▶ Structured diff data

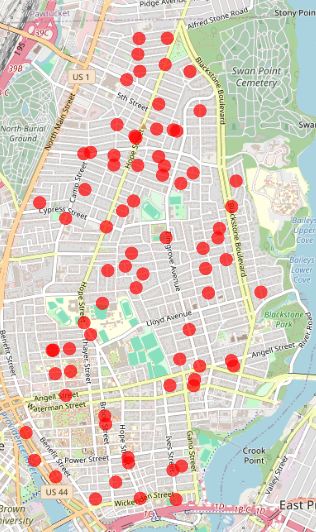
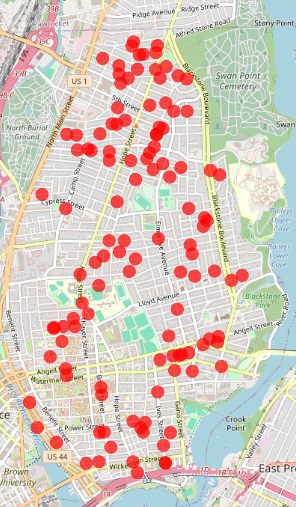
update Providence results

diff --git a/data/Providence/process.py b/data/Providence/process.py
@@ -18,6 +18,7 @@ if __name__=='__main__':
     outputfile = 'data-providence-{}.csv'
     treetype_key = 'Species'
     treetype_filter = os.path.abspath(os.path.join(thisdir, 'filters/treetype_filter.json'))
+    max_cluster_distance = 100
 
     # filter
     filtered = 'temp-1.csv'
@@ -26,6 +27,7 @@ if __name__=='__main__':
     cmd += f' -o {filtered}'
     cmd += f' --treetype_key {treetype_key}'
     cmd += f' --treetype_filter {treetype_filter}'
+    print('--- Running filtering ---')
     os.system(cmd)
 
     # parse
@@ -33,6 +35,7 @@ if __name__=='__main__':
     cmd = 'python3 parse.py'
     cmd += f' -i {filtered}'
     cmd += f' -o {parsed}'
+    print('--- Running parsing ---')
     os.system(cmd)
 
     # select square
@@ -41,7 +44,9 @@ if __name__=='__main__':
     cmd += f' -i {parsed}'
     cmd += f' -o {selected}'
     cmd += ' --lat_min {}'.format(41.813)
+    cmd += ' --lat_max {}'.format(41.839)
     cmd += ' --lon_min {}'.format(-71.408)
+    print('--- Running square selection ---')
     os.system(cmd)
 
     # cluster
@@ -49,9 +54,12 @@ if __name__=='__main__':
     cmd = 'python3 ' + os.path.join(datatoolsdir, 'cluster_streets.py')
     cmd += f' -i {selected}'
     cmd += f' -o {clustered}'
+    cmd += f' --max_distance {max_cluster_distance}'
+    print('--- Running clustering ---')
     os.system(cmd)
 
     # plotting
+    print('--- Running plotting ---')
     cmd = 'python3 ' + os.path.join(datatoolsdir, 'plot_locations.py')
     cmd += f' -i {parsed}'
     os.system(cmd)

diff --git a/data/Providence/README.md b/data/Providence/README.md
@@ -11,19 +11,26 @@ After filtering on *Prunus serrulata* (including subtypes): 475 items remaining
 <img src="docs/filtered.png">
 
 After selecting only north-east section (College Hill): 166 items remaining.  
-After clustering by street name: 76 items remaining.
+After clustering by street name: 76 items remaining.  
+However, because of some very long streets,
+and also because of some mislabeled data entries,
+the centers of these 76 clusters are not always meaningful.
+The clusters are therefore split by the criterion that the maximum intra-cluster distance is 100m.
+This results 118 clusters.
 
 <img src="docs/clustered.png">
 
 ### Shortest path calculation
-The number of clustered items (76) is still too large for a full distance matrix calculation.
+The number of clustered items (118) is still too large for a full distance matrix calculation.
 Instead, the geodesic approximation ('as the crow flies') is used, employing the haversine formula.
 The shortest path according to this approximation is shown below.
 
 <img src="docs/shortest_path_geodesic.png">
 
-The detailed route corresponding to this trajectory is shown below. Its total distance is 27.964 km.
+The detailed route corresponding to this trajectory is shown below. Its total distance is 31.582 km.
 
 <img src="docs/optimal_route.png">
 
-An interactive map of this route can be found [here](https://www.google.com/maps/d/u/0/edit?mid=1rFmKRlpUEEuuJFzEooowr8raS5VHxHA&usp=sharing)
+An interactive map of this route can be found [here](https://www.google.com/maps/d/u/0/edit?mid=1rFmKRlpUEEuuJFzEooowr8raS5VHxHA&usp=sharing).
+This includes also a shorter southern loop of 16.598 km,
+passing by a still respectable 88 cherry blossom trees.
...
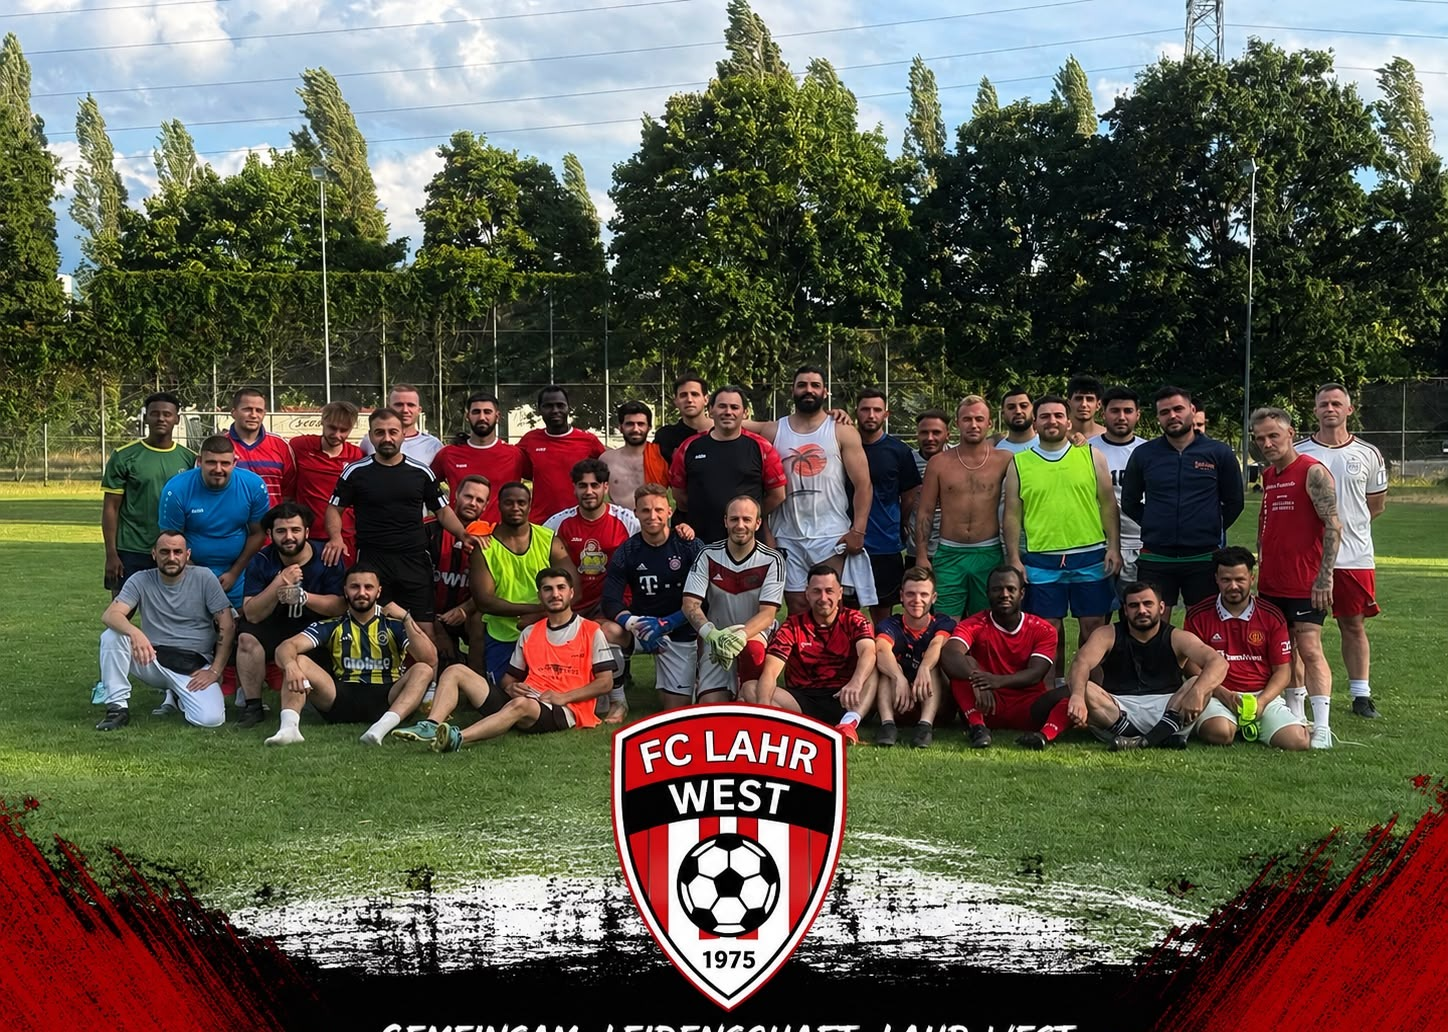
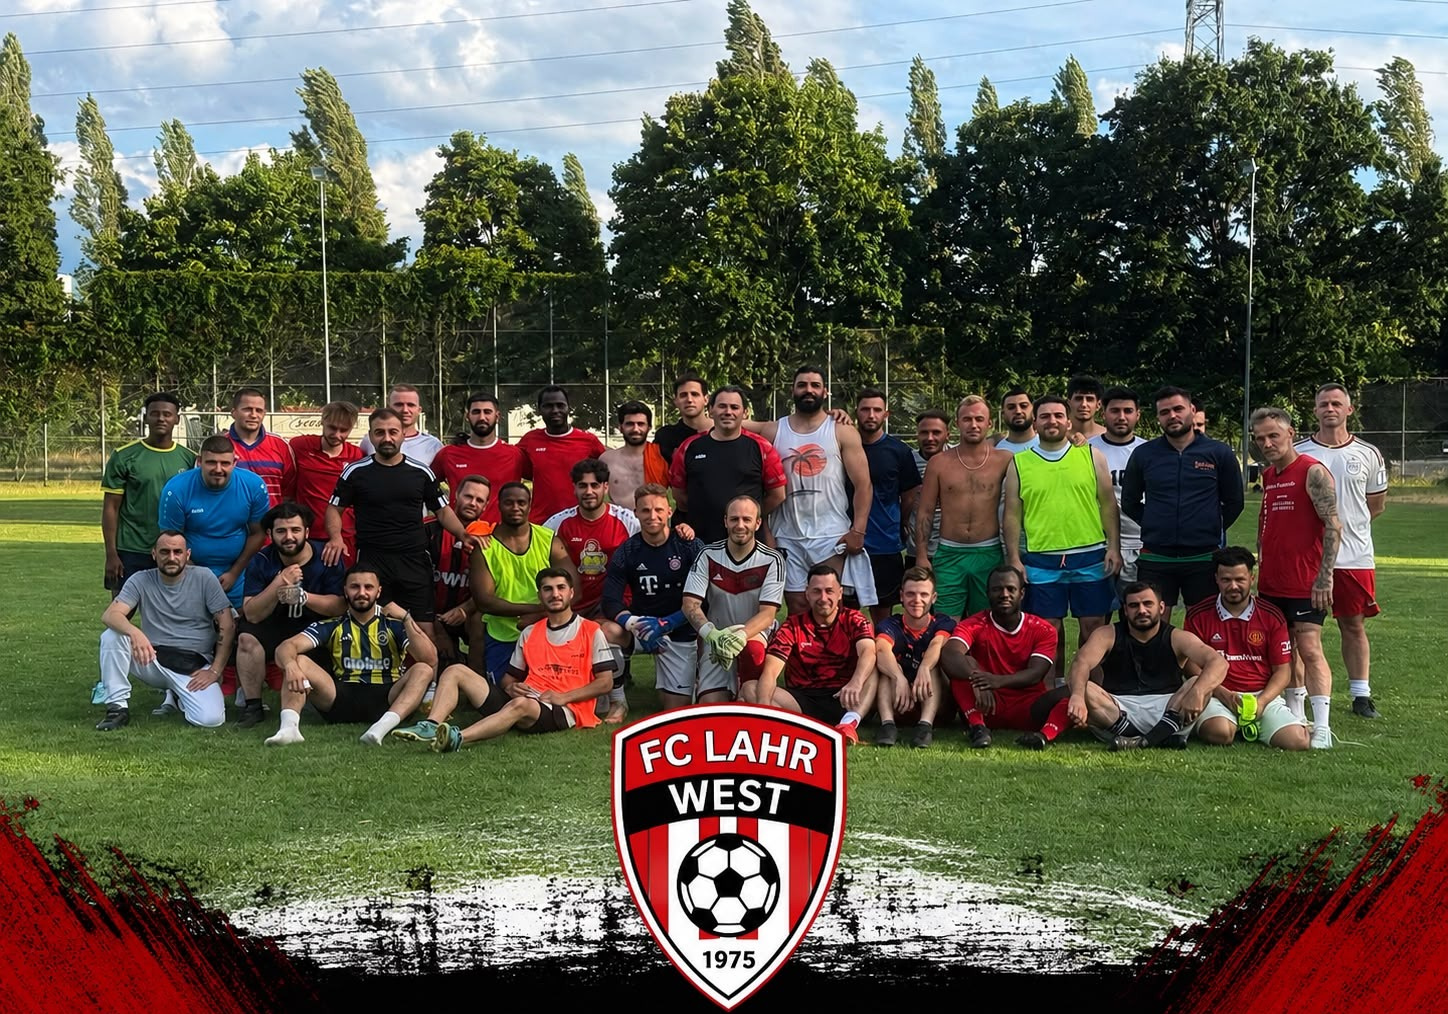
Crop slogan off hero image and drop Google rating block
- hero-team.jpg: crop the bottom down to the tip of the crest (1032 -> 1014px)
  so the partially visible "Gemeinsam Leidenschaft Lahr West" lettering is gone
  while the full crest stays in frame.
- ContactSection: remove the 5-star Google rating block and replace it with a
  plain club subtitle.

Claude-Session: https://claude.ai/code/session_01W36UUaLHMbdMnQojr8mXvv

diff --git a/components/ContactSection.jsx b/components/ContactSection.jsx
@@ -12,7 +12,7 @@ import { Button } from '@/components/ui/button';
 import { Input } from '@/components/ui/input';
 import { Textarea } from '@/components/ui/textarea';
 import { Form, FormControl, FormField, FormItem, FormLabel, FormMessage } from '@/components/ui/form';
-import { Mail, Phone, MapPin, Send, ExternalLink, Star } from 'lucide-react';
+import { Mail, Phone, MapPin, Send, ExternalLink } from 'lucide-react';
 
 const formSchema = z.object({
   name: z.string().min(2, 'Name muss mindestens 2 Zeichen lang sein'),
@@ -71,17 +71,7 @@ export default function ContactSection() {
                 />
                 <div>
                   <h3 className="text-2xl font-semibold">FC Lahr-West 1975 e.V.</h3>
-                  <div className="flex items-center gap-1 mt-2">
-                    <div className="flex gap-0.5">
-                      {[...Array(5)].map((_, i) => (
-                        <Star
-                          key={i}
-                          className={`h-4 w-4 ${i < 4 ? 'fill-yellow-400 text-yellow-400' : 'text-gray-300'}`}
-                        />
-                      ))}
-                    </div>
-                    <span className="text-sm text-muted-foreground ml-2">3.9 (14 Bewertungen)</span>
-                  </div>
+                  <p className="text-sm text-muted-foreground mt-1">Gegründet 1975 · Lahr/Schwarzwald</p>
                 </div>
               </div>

▶ EXERCISE
Return, with no change at all, every line in the entries above from the line containing "-The detailed route" through the line containing "-An interactive map".

▶ RESULT
-The detailed route corresponding to this trajectory is shown below. Its total distance is 27.964 km.
+The detailed route corresponding to this trajectory is shown below. Its total distance is 31.582 km.
 
 <img src="docs/optimal_route.png">
 
-An interactive map of this route can be found [here](https://www.google.com/maps/d/u/0/edit?mid=1rFmKRlpUEEuuJFzEooowr8raS5VHxHA&usp=sharing)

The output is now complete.